▸ **Task goal**
Work out the count of lines in the listing below that include "deepen". Give that count alone.
:: Records
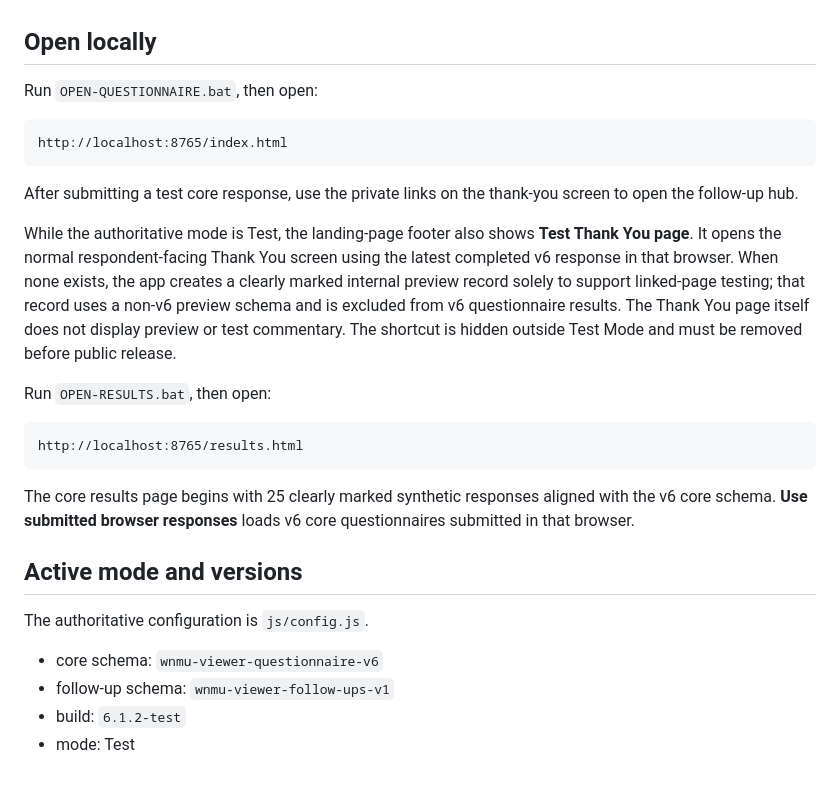
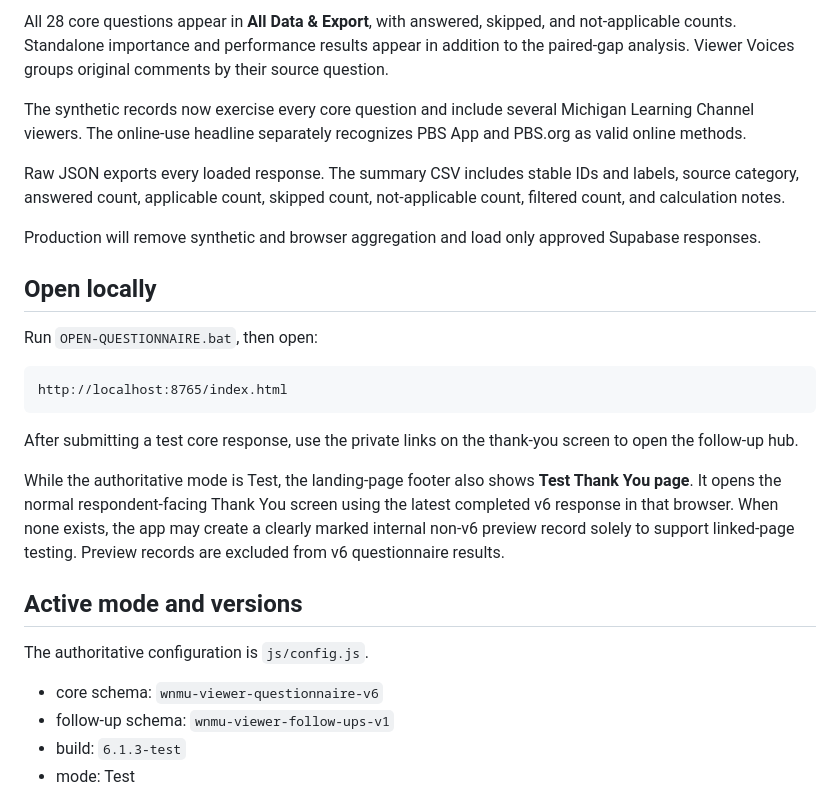
Before and after one commit to tpoirier1969/WNMUSurvey, a Markdown page: README.md, the part around one of its changes. Rendered like a GitHub page.

````diff
--- a/README.md
+++ b/README.md
@@ -71,3 +75,10 @@ Its Test tools section downloads the follow-up responses linked to that core res
+All 28 core questions appear in **All Data & Export**, with answered, skipped, and not-applicable counts. Standalone importance and performance results appear in addition to the paired-gap analysis. Viewer Voices groups original comments by their source question.
+
+The synthetic records now exercise every core question and include several Michigan Learning Channel viewers. The online-use headline separately recognizes PBS App and PBS.org as valid online methods.
+
+Raw JSON exports every loaded response. The summary CSV includes stable IDs and labels, source category, answered count, applicable count, skipped count, not-applicable count, filtered count, and calculation notes.
+
+Production will remove synthetic and browser aggregation and load only approved Supabase responses.
 
 ## Open locally
 
@@ -79,15 +90,7 @@ http://localhost:8765/index.html
 
 After submitting a test core response, use the private links on the thank-you screen to open the follow-up hub.
 
-While the authoritative mode is Test, the landing-page footer also shows **Test Thank You page**. It opens the normal respondent-facing Thank You screen using the latest completed v6 response in that browser. When none exists, the app creates a clearly marked internal preview record solely to support linked-page testing; that record uses a non-v6 preview schema and is excluded from v6 questionnaire results. The Thank You page itself does not display preview or test commentary. The shortcut is hidden outside Test Mode and must be removed before public release.
-
-Run `OPEN-RESULTS.bat`, then open:
-
-```text
-http://localhost:8765/results.html
-```
-
-The core results page begins with 25 clearly marked synthetic responses aligned with the v6 core schema. **Use submitted browser responses** loads v6 core questionnaires submitted in that browser.
+While the authoritative mode is Test, the landing-page footer also shows **Test Thank You page**. It opens the normal respondent-facing Thank You screen using the latest completed v6 response in that browser. When none exists, the app may create a clearly marked internal non-v6 preview record solely to support linked-page testing. Preview records are excluded from v6 questionnaire results.
 
 ## Active mode and versions
 
@@ -95,5 +98,5 @@ The authoritative configuration is `js/config.js`.
 
 - core schema: `wnmu-viewer-questionnaire-v6`
 - follow-up schema: `wnmu-viewer-follow-ups-v1`
-- build: `6.1.2-test`
+- build: `6.1.3-test`
 - mode: Test
````
Also changed, not shown: other parts of README.md (+64 -54 lines).
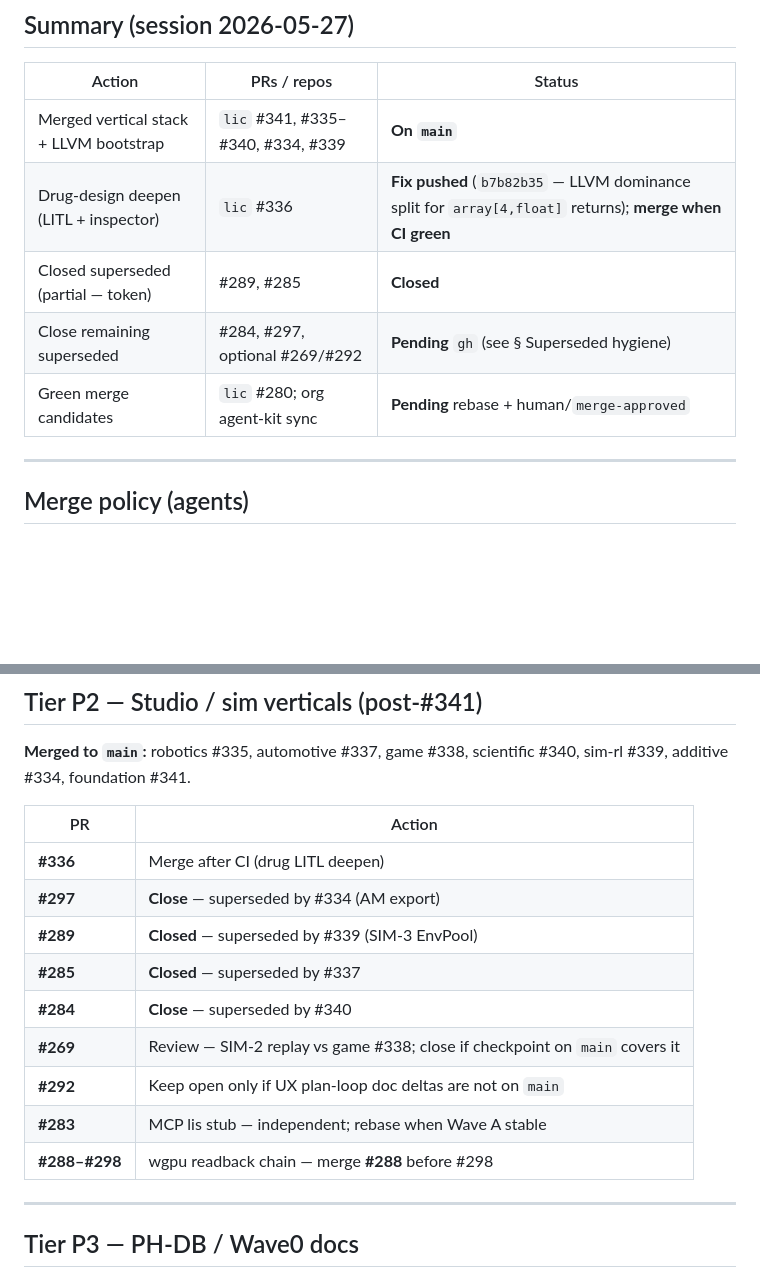
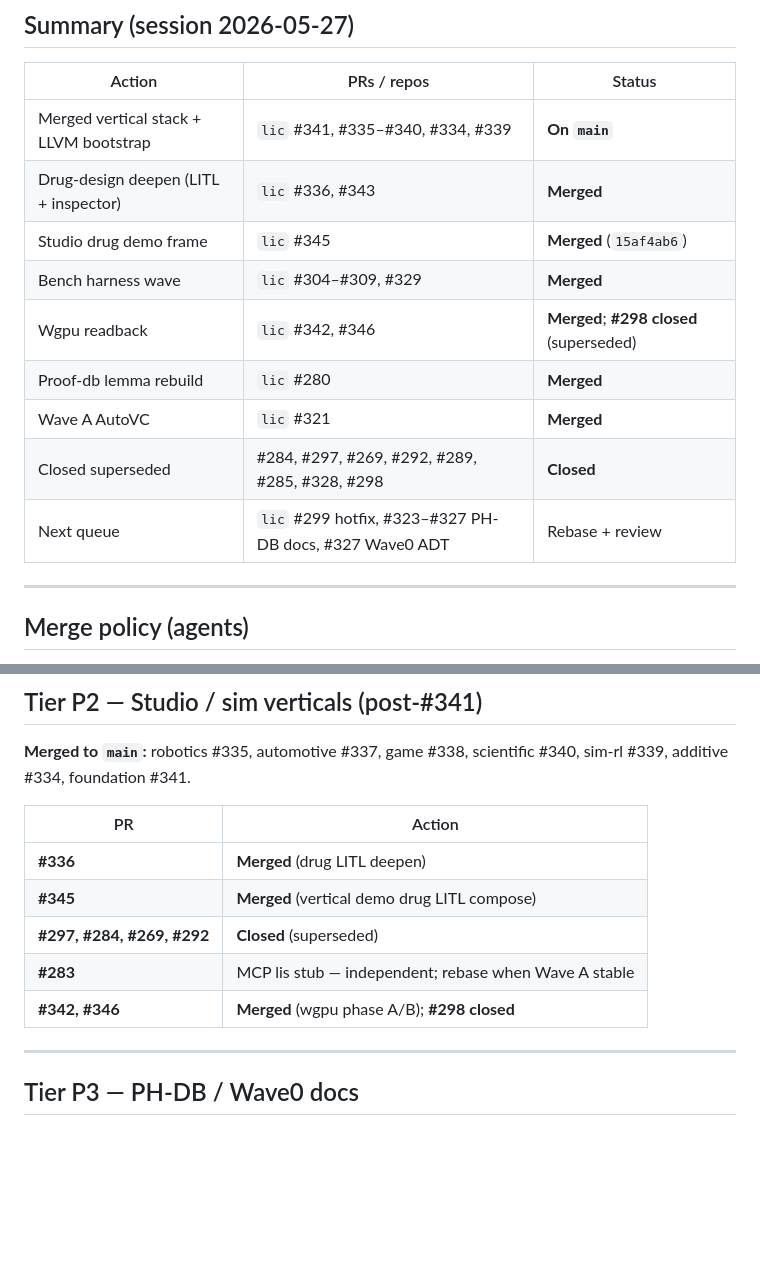
Before and after one commit to li-langverse/roadmap, a Markdown page: docs/ecosystem/pr-battle-plan-2026-05-27.md, 2 parts joined by grey strips. GitHub-like rendering; blank space fills up the shorter version.

Commit message:
docs(ecosystem): refresh PR battle plan after lic session merges
Co-authored-by: julian.m.kleber <julian.m.kleber@gmail.com>

```diff
--- a/docs/ecosystem/pr-battle-plan-2026-05-27.md
+++ b/docs/ecosystem/pr-battle-plan-2026-05-27.md
@@ -11,10 +11,14 @@
 | Action | PRs / repos | Status |
 |--------|-------------|--------|
 | Merged vertical stack + LLVM bootstrap | `lic` #341, #335–#340, #334, #339 | **On `main`** |
-| Drug-design deepen (LITL + inspector) | `lic` #336 | **Fix pushed** (`b7b82b35` — LLVM dominance split for `array[4,float]` returns); **merge when CI green** |
-| Closed superseded (partial — token) | #289, #285 | **Closed** |
-| Close remaining superseded | #284, #297, optional #269/#292 | **Pending** `gh` (see § Superseded hygiene) |
-| Green merge candidates | `lic` #280; org agent-kit sync | **Pending** rebase + human/`merge-approved` |
+| Drug-design deepen (LITL + inspector) | `lic` #336, #343 | **Merged** |
+| Studio drug demo frame | `lic` #345 | **Merged** (`15af4ab6`) |
+| Bench harness wave | `lic` #304–#309, #329 | **Merged** |
+| Wgpu readback | `lic` #342, #346 | **Merged**; **#298 closed** (superseded) |
+| Proof-db lemma rebuild | `lic` #280 | **Merged** |
+| Wave A AutoVC | `lic` #321 | **Merged** |
+| Closed superseded | #284, #297, #269, #292, #289, #285, #328, #298 | **Closed** |
+| Next queue | `lic` #299 hotfix, #323–#327 PH-DB docs, #327 Wave0 ADT | Rebase + review |
 
 ---
 
@@ -64,15 +68,11 @@ North star: [master plan PH-2e/2f/7e](https://github.com/li-langverse/lic/blob/m
 
 | PR | Action |
 |----|--------|
-| **#336** | Merge after CI (drug LITL deepen) |
-| **#297** | **Close** — superseded by #334 (AM export) |
-| **#289** | **Closed** — superseded by #339 (SIM-3 EnvPool) |
-| **#285** | **Closed** — superseded by #337 |
-| **#284** | **Close** — superseded by #340 |
-| **#269** | Review — SIM-2 replay vs game #338; close if checkpoint on `main` covers it |
-| **#292** | Keep open only if UX plan-loop doc deltas are not on `main` |
+| **#336** | **Merged** (drug LITL deepen) |
+| **#345** | **Merged** (vertical demo drug LITL compose) |
+| **#297, #284, #269, #292** | **Closed** (superseded) |
 | **#283** | MCP lis stub — independent; rebase when Wave A stable |
-| **#288–#298** | wgpu readback chain — merge **#288** before #298 |
+| **#342, #346** | **Merged** (wgpu phase A/B); **#298 closed** |
 
 ---
 
```
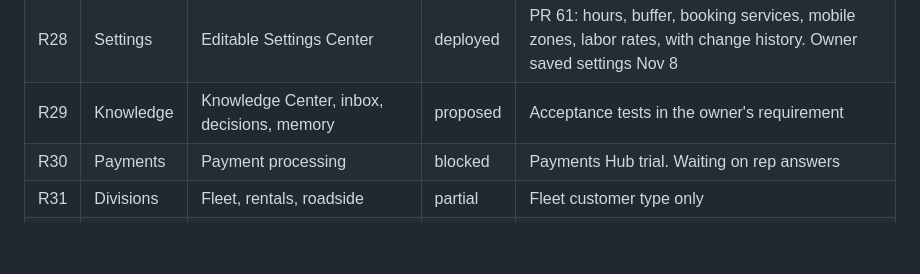
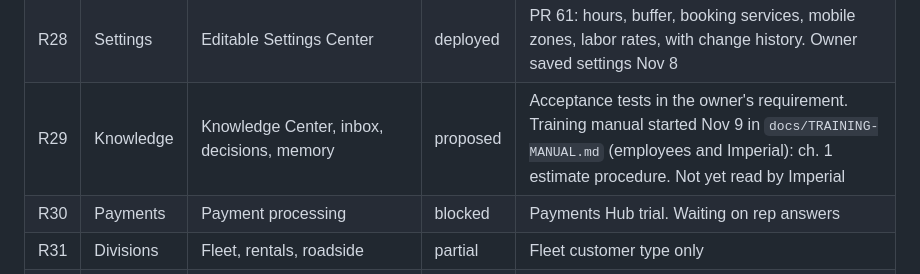
Before and after one commit to imperialauto/shop, a Markdown page: docs/REQUIREMENTS-REGISTER.md, the part around the change. GitHub-like rendering; blank space fills up the shorter version.

```diff
--- a/docs/REQUIREMENTS-REGISTER.md
+++ b/docs/REQUIREMENTS-REGISTER.md
@@ -49,7 +49,7 @@ The AI assistant is named **Imperial**.
 | R26 | Finance | $500 daily target, job profit, investor reports | proposed | |
 | R27 | Alerts | Centralized Alert Center with editable rules and delivery history | deployed | PR 64: text history, optional texts and quiet hours. Customer, urgent and backup alerts cannot be turned off. No staff alert channel yet |
 | R28 | Settings | Editable Settings Center | deployed | PR 61: hours, buffer, booking services, mobile zones, labor rates, with change history. Owner saved settings Nov 8 |
-| R29 | Knowledge | Knowledge Center, inbox, decisions, memory | proposed | Acceptance tests in the owner's requirement |
+| R29 | Knowledge | Knowledge Center, inbox, decisions, memory | proposed | Acceptance tests in the owner's requirement. Training manual started Nov 9 in `docs/TRAINING-MANUAL.md` (employees and Imperial): ch. 1 estimate procedure. Not yet read by Imperial |
 | R30 | Payments | Payment processing | blocked | Payments Hub trial. Waiting on rep answers |
 | R31 | Divisions | Fleet, rentals, roadside | partial | Fleet customer type only |
 | R32 | Divisions | NVZN Customs | partial | Model on `feature/nvzn-customs-division`, unmerged |
```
::::
▸ **Reply to the exercise**
4